WHAT IS REQUIRED -> Report back each line of the records that contains the string "thus".
##########
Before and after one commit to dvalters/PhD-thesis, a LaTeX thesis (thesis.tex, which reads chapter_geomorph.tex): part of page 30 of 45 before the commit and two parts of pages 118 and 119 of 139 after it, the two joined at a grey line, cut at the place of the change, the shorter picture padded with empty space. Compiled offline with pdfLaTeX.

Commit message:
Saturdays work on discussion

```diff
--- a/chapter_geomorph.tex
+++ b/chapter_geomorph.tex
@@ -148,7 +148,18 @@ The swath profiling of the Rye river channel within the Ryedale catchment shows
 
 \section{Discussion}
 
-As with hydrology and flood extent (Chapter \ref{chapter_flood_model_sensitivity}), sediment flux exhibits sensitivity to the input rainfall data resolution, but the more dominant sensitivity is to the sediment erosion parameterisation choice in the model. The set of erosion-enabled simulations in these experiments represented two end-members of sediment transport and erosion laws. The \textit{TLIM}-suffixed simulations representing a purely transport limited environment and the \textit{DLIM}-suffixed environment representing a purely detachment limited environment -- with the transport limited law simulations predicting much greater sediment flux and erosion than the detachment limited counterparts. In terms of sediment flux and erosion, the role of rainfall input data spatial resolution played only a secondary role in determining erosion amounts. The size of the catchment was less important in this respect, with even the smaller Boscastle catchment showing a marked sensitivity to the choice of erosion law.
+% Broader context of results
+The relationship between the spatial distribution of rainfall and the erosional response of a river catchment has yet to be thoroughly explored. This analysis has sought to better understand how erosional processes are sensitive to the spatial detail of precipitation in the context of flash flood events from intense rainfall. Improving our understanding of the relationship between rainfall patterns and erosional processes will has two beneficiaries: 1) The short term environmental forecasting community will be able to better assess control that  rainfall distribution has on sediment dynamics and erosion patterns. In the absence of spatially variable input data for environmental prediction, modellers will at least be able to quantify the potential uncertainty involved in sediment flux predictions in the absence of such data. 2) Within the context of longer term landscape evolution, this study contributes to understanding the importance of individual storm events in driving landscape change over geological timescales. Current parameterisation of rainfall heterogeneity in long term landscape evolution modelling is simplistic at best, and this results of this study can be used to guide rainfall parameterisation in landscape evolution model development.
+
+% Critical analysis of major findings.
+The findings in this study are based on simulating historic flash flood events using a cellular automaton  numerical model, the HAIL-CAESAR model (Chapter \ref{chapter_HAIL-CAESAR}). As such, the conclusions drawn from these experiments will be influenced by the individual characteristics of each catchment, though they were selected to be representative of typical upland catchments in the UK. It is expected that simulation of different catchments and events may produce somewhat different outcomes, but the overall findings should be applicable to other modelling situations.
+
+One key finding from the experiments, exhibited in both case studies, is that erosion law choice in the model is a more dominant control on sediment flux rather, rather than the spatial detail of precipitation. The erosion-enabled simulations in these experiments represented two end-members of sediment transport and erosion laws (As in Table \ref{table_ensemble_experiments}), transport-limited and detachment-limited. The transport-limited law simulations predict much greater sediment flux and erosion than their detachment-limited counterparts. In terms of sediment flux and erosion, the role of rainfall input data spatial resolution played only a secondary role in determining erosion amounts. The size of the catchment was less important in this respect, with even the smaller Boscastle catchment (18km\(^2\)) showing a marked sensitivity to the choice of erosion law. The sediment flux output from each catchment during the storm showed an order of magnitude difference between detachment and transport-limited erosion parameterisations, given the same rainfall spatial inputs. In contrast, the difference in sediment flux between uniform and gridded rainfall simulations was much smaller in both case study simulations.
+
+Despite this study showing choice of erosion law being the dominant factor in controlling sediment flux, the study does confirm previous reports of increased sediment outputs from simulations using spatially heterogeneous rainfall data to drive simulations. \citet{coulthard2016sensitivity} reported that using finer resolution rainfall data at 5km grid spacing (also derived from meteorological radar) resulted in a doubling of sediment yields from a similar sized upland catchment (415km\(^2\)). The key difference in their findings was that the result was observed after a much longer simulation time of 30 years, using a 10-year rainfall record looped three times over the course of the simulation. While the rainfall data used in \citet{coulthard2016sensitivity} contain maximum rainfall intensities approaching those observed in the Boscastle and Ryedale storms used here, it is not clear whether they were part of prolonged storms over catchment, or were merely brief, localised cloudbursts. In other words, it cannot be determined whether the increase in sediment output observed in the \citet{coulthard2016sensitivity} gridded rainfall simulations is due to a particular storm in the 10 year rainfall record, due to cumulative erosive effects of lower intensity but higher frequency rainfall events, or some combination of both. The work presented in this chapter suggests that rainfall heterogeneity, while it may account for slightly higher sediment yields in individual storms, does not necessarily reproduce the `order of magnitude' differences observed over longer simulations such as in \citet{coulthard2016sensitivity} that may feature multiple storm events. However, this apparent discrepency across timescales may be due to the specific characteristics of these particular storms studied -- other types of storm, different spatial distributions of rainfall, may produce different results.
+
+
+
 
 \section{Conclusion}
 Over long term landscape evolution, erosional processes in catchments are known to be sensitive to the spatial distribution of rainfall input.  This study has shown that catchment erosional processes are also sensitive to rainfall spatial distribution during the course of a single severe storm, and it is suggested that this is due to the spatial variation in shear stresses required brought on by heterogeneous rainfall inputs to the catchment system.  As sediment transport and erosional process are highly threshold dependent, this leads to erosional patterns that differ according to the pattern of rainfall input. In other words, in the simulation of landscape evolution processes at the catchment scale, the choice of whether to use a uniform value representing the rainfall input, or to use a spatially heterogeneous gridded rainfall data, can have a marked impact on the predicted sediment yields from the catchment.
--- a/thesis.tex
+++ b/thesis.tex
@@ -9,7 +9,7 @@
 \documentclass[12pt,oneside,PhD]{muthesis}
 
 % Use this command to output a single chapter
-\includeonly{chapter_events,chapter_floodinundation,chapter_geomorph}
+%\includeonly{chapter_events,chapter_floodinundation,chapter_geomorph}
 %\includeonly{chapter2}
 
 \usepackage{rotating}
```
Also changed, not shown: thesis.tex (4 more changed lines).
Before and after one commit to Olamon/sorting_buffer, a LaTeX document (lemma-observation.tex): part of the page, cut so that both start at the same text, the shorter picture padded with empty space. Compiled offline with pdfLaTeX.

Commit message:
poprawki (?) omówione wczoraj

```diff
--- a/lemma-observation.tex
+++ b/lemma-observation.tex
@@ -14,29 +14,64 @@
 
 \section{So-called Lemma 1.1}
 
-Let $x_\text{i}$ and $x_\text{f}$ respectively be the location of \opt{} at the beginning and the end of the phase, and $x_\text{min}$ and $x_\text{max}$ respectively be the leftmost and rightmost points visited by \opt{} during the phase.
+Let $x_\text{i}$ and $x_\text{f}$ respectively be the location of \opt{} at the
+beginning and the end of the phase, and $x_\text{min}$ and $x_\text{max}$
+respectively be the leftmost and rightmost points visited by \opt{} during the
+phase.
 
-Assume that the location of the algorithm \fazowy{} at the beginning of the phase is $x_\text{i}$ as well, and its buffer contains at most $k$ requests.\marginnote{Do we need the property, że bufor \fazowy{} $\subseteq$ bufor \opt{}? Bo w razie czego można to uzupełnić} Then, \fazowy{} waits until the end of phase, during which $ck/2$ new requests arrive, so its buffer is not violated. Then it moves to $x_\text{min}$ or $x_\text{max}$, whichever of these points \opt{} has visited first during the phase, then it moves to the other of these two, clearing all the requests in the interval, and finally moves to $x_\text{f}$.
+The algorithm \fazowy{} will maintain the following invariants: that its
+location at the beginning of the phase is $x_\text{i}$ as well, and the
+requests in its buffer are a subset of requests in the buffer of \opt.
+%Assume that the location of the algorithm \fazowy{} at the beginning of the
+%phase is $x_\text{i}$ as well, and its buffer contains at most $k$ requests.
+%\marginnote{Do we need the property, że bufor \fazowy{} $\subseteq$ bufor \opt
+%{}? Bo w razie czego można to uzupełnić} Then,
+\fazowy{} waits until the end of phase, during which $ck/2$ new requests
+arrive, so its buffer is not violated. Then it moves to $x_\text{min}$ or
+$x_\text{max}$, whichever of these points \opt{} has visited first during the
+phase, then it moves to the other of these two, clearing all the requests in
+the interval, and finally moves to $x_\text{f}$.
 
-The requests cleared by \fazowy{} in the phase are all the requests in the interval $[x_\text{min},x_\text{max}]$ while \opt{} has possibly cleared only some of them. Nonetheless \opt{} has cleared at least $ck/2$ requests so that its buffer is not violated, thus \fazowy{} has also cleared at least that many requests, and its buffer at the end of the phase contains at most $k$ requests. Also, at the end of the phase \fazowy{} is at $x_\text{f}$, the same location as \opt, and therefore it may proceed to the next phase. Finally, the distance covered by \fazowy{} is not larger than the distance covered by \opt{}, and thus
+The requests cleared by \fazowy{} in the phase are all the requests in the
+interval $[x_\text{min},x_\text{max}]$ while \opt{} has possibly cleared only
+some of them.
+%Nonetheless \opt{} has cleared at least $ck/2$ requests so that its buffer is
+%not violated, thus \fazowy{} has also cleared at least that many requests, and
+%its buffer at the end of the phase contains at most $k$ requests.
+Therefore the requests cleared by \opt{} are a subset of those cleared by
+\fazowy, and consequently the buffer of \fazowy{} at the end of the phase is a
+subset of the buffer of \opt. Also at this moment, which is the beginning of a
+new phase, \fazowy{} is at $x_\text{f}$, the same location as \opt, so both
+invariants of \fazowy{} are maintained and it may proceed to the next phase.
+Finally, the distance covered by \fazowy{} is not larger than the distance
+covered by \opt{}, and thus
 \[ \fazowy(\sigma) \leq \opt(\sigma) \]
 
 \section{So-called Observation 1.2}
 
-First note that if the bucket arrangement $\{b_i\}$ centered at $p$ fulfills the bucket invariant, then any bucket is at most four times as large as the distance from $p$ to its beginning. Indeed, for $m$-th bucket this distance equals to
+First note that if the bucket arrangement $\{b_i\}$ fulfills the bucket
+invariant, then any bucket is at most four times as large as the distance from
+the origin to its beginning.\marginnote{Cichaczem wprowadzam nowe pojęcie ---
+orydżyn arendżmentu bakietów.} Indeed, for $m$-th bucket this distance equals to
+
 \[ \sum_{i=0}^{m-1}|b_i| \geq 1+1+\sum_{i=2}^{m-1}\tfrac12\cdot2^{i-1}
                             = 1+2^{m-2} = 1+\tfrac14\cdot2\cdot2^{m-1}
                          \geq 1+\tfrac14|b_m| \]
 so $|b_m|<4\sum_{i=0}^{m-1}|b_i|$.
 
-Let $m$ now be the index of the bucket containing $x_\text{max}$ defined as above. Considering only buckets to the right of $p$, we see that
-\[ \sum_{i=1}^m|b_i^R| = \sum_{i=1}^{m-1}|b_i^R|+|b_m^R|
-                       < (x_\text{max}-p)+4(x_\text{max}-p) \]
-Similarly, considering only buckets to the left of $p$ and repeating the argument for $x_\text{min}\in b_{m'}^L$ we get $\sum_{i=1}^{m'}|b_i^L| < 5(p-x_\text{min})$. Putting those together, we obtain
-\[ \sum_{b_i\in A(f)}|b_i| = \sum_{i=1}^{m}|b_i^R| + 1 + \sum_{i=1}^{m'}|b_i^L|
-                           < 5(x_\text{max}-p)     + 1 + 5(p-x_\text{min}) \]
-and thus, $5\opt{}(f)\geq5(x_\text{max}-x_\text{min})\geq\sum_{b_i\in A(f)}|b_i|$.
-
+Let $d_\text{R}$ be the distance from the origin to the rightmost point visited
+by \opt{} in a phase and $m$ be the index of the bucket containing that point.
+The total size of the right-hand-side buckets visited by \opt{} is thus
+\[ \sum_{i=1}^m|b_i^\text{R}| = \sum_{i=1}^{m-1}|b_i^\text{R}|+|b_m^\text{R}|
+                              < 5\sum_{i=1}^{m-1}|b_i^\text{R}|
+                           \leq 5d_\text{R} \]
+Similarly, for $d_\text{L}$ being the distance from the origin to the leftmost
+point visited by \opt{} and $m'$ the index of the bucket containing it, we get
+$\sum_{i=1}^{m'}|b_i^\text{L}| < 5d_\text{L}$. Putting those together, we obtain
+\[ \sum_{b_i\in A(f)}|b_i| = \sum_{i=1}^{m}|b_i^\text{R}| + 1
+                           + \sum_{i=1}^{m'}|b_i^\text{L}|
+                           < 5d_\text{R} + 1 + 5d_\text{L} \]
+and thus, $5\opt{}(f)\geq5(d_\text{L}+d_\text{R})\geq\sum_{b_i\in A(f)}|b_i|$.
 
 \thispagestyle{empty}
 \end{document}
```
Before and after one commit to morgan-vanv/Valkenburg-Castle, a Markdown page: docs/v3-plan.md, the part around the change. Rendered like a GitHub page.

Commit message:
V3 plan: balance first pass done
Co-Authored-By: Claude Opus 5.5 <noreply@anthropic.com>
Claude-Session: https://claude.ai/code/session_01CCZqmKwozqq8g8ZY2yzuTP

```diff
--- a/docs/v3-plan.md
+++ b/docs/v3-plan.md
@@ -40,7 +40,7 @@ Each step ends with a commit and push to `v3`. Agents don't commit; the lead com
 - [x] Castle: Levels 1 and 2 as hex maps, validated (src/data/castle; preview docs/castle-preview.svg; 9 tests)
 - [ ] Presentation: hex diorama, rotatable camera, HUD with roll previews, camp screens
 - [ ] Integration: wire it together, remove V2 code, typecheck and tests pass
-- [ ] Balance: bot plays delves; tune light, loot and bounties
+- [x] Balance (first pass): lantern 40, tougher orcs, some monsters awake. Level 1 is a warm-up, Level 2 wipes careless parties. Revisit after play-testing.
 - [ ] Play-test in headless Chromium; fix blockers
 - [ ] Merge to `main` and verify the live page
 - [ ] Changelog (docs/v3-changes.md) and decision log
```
##########
OUTPUT ->
-The requests cleared by \fazowy{} in the phase are all the requests in the interval $[x_\text{min},x_\text{max}]$ while \opt{} has possibly cleared only some of them. Nonetheless \opt{} has cleared at least $ck/2$ requests so that its buffer is not violated, thus \fazowy{} has also cleared at least that many requests, and its buffer at the end of the phase contains at most $k$ requests. Also, at the end of the phase \fazowy{} is at $x_\text{f}$, the same location as \opt, and therefore it may proceed to the next phase. Finally, the distance covered by \fazowy{} is not larger than the distance covered by \opt{}, and thus
+%not violated, thus \fazowy{} has also cleared at least that many requests, and
+covered by \opt{}, and thus
-and thus, $5\opt{}(f)\geq5(x_\text{max}-x_\text{min})\geq\sum_{b_i\in A(f)}|b_i|$.
+The total size of the right-hand-side buckets visited by \opt{} is thus
+and thus, $5\opt{}(f)\geq5(d_\text{L}+d_\text{R})\geq\sum_{b_i\in A(f)}|b_i|$.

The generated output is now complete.